◆ **To do**
Return the records verbatim.

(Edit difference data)
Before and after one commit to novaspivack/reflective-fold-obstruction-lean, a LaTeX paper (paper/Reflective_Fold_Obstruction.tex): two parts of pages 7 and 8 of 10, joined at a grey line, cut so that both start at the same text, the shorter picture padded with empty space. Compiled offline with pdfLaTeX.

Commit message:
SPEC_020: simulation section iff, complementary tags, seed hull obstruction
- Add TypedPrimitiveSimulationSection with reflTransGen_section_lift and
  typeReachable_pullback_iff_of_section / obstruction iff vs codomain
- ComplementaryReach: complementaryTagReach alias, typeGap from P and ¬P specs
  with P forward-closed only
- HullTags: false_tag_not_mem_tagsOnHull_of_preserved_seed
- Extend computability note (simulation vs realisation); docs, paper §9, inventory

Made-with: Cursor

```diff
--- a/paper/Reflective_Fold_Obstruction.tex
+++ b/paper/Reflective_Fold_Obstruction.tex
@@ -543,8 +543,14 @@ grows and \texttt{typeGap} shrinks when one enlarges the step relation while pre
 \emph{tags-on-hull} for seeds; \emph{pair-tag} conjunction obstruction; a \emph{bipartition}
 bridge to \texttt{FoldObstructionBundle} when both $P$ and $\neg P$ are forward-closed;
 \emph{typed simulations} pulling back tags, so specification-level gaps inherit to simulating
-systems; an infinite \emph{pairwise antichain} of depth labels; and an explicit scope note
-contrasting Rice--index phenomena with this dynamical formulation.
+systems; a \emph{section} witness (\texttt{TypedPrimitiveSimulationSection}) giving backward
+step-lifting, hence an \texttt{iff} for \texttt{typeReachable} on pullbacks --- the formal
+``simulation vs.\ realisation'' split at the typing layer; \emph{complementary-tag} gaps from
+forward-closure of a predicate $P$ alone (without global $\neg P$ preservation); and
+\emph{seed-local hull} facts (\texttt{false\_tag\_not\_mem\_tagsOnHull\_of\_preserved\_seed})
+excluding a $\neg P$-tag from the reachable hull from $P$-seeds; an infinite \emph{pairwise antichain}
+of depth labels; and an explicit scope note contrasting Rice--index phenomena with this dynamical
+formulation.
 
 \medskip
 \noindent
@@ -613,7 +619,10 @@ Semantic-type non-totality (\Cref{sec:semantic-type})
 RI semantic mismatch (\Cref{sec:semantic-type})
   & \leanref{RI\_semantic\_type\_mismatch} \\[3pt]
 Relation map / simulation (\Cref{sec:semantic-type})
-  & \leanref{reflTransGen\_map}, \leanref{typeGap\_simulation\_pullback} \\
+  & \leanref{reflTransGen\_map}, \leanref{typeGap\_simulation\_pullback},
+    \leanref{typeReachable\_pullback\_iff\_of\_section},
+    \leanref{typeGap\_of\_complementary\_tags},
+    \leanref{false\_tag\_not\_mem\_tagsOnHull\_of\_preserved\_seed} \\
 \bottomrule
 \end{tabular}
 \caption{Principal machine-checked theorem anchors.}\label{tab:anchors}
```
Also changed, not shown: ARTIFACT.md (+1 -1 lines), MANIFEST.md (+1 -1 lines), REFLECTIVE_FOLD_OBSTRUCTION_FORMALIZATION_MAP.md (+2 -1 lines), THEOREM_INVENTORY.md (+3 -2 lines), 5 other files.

◆ **Output for this exercise**
Before and after one commit to novaspivack/reflective-fold-obstruction-lean, a LaTeX paper (paper/Reflective_Fold_Obstruction.tex): two parts of pages 7 and 8 of 10, joined at a grey line, cut so that both start at the same text, the shorter picture padded with empty space. Compiled offline with pdfLaTeX.

Commit message:
SPEC_020: simulation section iff, complementary tags, seed hull obstruction
- Add TypedPrimitiveSimulationSection with reflTransGen_section_lift and
  typeReachable_pullback_iff_of_section / obstruction iff vs codomain
- ComplementaryReach: complementaryTagReach alias, typeGap from P and ¬P specs
  with P forward-closed only
- HullTags: false_tag_not_mem_tagsOnHull_of_preserved_seed
- Extend computability note (simulation vs realisation); docs, paper §9, inventory

Made-with: Cursor

```diff
--- a/paper/Reflective_Fold_Obstruction.tex
+++ b/paper/Reflective_Fold_Obstruction.tex
@@ -543,8 +543,14 @@ grows and \texttt{typeGap} shrinks when one enlarges the step relation while pre
 \emph{tags-on-hull} for seeds; \emph{pair-tag} conjunction obstruction; a \emph{bipartition}
 bridge to \texttt{FoldObstructionBundle} when both $P$ and $\neg P$ are forward-closed;
 \emph{typed simulations} pulling back tags, so specification-level gaps inherit to simulating
-systems; an infinite \emph{pairwise antichain} of depth labels; and an explicit scope note
-contrasting Rice--index phenomena with this dynamical formulation.
+systems; a \emph{section} witness (\texttt{TypedPrimitiveSimulationSection}) giving backward
+step-lifting, hence an \texttt{iff} for \texttt{typeReachable} on pullbacks --- the formal
+``simulation vs.\ realisation'' split at the typing layer; \emph{complementary-tag} gaps from
+forward-closure of a predicate $P$ alone (without global $\neg P$ preservation); and
+\emph{seed-local hull} facts (\texttt{false\_tag\_not\_mem\_tagsOnHull\_of\_preserved\_seed})
+excluding a $\neg P$-tag from the reachable hull from $P$-seeds; an infinite \emph{pairwise antichain}
+of depth labels; and an explicit scope note contrasting Rice--index phenomena with this dynamical
+formulation.
 
 \medskip
 \noindent
@@ -613,7 +619,10 @@ Semantic-type non-totality (\Cref{sec:semantic-type})
 RI semantic mismatch (\Cref{sec:semantic-type})
   & \leanref{RI\_semantic\_type\_mismatch} \\[3pt]
 Relation map / simulation (\Cref{sec:semantic-type})
-  & \leanref{reflTransGen\_map}, \leanref{typeGap\_simulation\_pullback} \\
+  & \leanref{reflTransGen\_map}, \leanref{typeGap\_simulation\_pullback},
+    \leanref{typeReachable\_pullback\_iff\_of\_section},
+    \leanref{typeGap\_of\_complementary\_tags},
+    \leanref{false\_tag\_not\_mem\_tagsOnHull\_of\_preserved\_seed} \\
 \bottomrule
 \end{tabular}
 \caption{Principal machine-checked theorem anchors.}\label{tab:anchors}
```
Also changed, not shown: ARTIFACT.md (+1 -1 lines), MANIFEST.md (+1 -1 lines), REFLECTIVE_FOLD_OBSTRUCTION_FORMALIZATION_MAP.md (+2 -1 lines), THEOREM_INVENTORY.md (+3 -2 lines), 5 other files.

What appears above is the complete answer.